2.5.10 Sentia

Sentia #

Common Nomenclature Sentia
Street & Reference Names N/A
Reference Dosage Unknown
Anticipated: Onset / Duration 10 Minutes / 3 Hours
Maximum Dose Experienced 30ml
Form Fluid
RoA Oral
Source / Jurisdiction Retailer


Sentia, launched in 2021, is a commercial product which I came upon courtesy of an article on Vice (a news portal). This described it as a “non-alcoholic botanical spirit” and pitched it as an alternative to alcohol.

Referring to the man behind it, Professor David Nutt, the article states:

“To create Sentia, Nutt and the team at GABA Labs searched thousands of databases and “found a number of herbs which make substances which work on the GABA system”, plus other herbs which accelerate their uptake.”


“We ended up developing this cocktail: four herbs that make GABA-like substances, three or four herbs that get it into the brain faster and the colouring,” Nutt explained.

Apparently this does not fall foul of UK legislation because the ingredients are already approved as foods or food supplements.

So what are those herbs? I reached out to Nutt and Gaba Labs by email, Twitter and Facebook Messenger. From this I received a message back from Gaba Labs via Facebook, which stated “It’s confidential, sorry.” Fortunately, the label on the bottle was rather more forthcoming. This listed amongst the contents: concentrates of blackberry and aronia, agave, hibiscus infusion, botanical & spice extracts (including damiana, rose, hawthorn, tulsi and gentian) and 5-HTP.

At £30 (about $40) for a 50cl bottle it was somewhat expensive, not least as the regular dose seems to be half of this (given that the label specifies a serving as 25ml). This is therefore what I pour into a glass, over ice, and begin to sip. [5:10pm].

It feels rather mellow in the mouth, but as it hits the back of the throat a ginger beer type aftertaste hits, which is quite strong. There is something of a flowery odour/taste which finds its way down the nasal passage, and isn’t unpleasant. It is a rather strange taste which could possibly be described as acquired, and that harsh hit at the back of the mouth/throat becomes less dominant as I drink, although it does linger. It could just be my shattered taste buds but there is also a hint of a chemical note there too.

In fairness, the taste may be peculiar but it is a lot more drinkable than a number of alcoholic liqueurs it has been my misfortune to encounter over the years. It’s okay. In 15 minutes it’s all gone.

Do I feel anything?

Yes. There is a slight headiness in play, some clarity of vision (which could be imagined) and I am a little more relaxed than I was half an hour ago.
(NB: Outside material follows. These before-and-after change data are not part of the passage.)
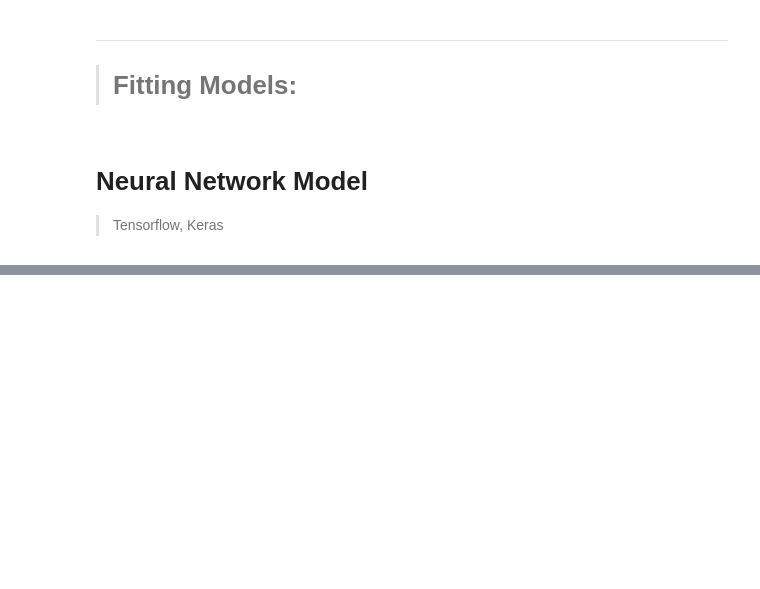
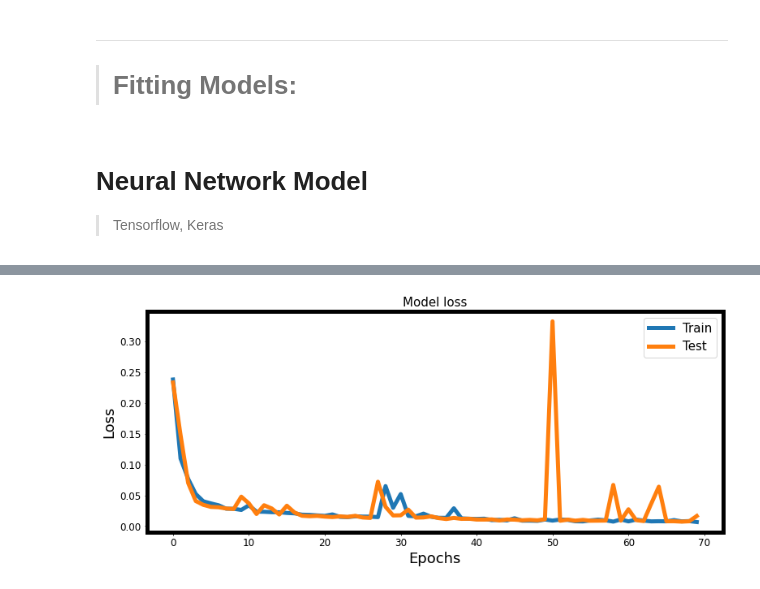
Before and after one commit to Amirosein/AGB-stars-ML-project, a Jupyter notebook: Milestone3/AGB_Project_3.ipynb, the cells around one changed output, grey strips where cells are left out. Drawn from its saved outputs; the diff is of its cells as text; code cells hidden in the pictures; blank space fills up the shorter version.

```diff
--- a/Milestone3/AGB_Project_3.ipynb
+++ b/Milestone3/AGB_Project_3.ipynb
@@ -188,3 +188,13 @@ plt.show()
+# %%
+fig = plt.figure(figsize=(28,5))
+ax = fig.add_subplot(1,2,1, title = 'Model loss', ylabel= 'Loss', xlabel= 'Epochs')
+plt.plot(history.history['loss'])
+plt.plot(history.history['val_loss'])
+plt.legend(['Train', 'Test'], loc= 'best')
+
+plt.show()
+# %% [output]
+[figure, added]
 # %%
 from sklearn.metrics import confusion_matrix, ConfusionMatrixDisplay,plot_confusion_matrix
 fig, ax = plt.subplots(figsize=(8, 8))
```
Also changed, not shown: parts of 5 cells of this notebook.
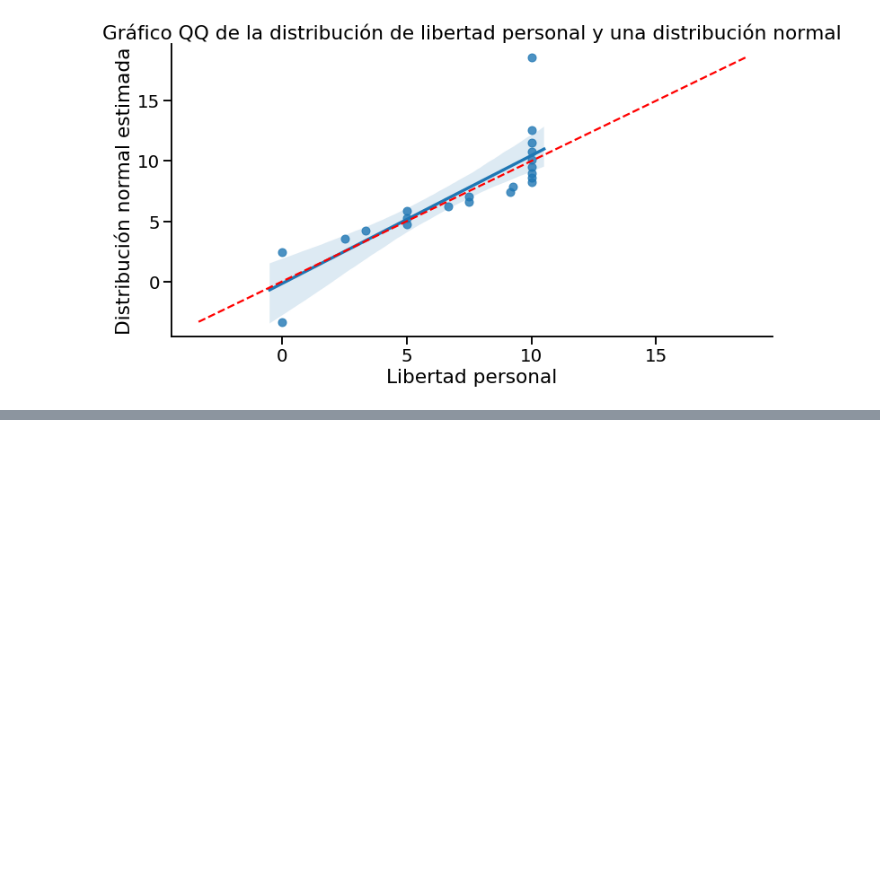
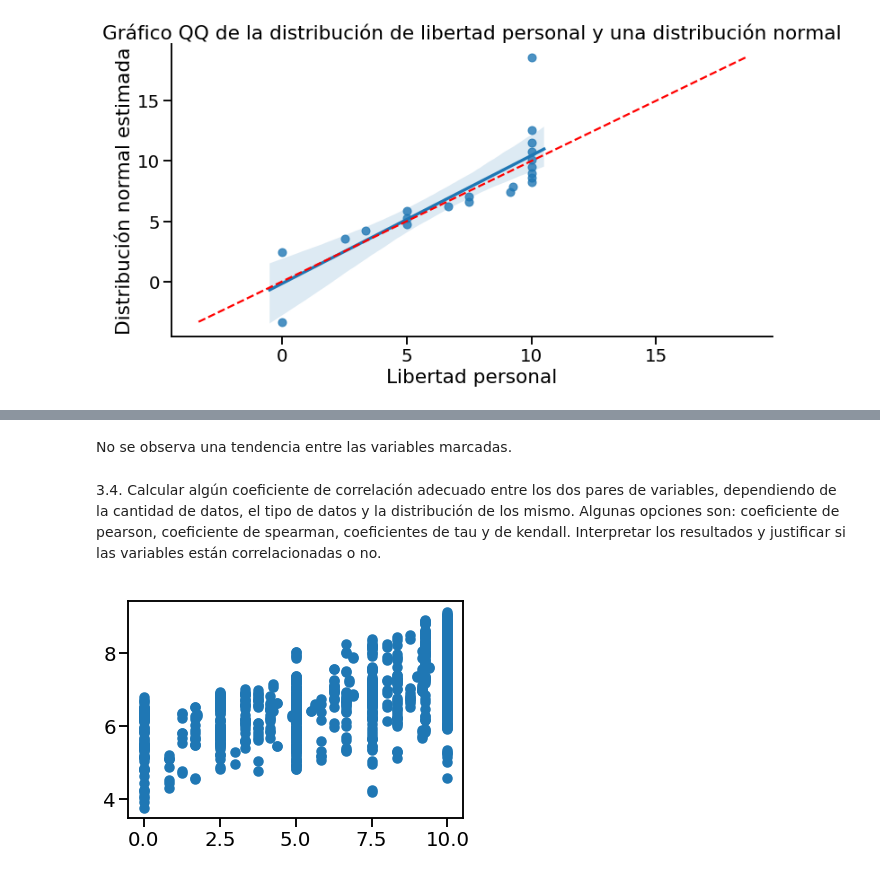
Before and after one commit to leoeugelaura/AnalisisyVisualizacion, a Jupyter notebook: ayv_tp01_humanfreedom.ipynb, the cells around one changed output, grey strips where cells are left out. Saved outputs shown, nothing was run; the diff lists cells and outputs as text; code cells hidden in the pictures; blank space fills up the shorter version.

```diff
--- a/ayv_tp01_humanfreedom.ipynb
+++ b/ayv_tp01_humanfreedom.ipynb
@@ -530,0 +630,19 @@ seaborn.despine()
+# %% [markdown]
+No se observa una tendencia entre las variables marcadas.
+# %% [markdown]
+
+  3.4. Calcular algún coeficiente de correlación adecuado entre los dos pares de variables, dependiendo de la cantidad de datos, el tipo de datos y la distribución de los mismo. Algunas opciones son: coeficiente de pearson, coeficiente de spearman, coeficientes de tau y de kendall. Interpretar los resultados y justificar si las variables están correlacionadas o no.
+# %%
+import numpy as np
+from scipy import stats as ss
+r = dataset.corr(method="pearson")["pf_identity"]["hf_score"]
+pendiente, ordenada, pearson, p, error = ss.linregress(dataset["pf_identity"],dataset["hf_score"])
+def recta(x):
+    return pendiente*x + ordenada
+recta = np.vectorize(recta)
+linea = recta(np.arange(10))
+plt.scatter(dataset["pf_identity"],dataset["hf_score"])
+plt.plot(linea)
+plt.show()
+# %% [output]
+[figure, added]
```
Also changed, not shown: parts of 22 cells of this notebook.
Perhaps it does equate to half a pint of beer or so, but as advertised, I don’t feel at all impaired. It is probably on a par with some of the herbs covered in Section 3.4 of this book. Whilst it is gentle, it is better than I expected it to be.

An hour later I still felt the effect, which gradually faded, although I remained of a positive disposition for some hours. At 8:30pm I finished the rest of the bottle. This re-invigorated the effect somewhat, before fading again.

Regarding the aftermath I had a slightly disturbed night’s sleep, punctuated by vivid recallable dreams. Perhaps this should not have been a surprise (see damiana). However, in the morning I felt quite well, with of course no hangover (but possibly the hint of a mood dip a few days later).

This is an interesting experiment by the developers and it remains to be seen if it will be successful. Sentia is certainly expensive, but an unanswered question is perhaps whether something as mild and subtle as this will be sufficient for regular consumers of a hard drug like alcohol.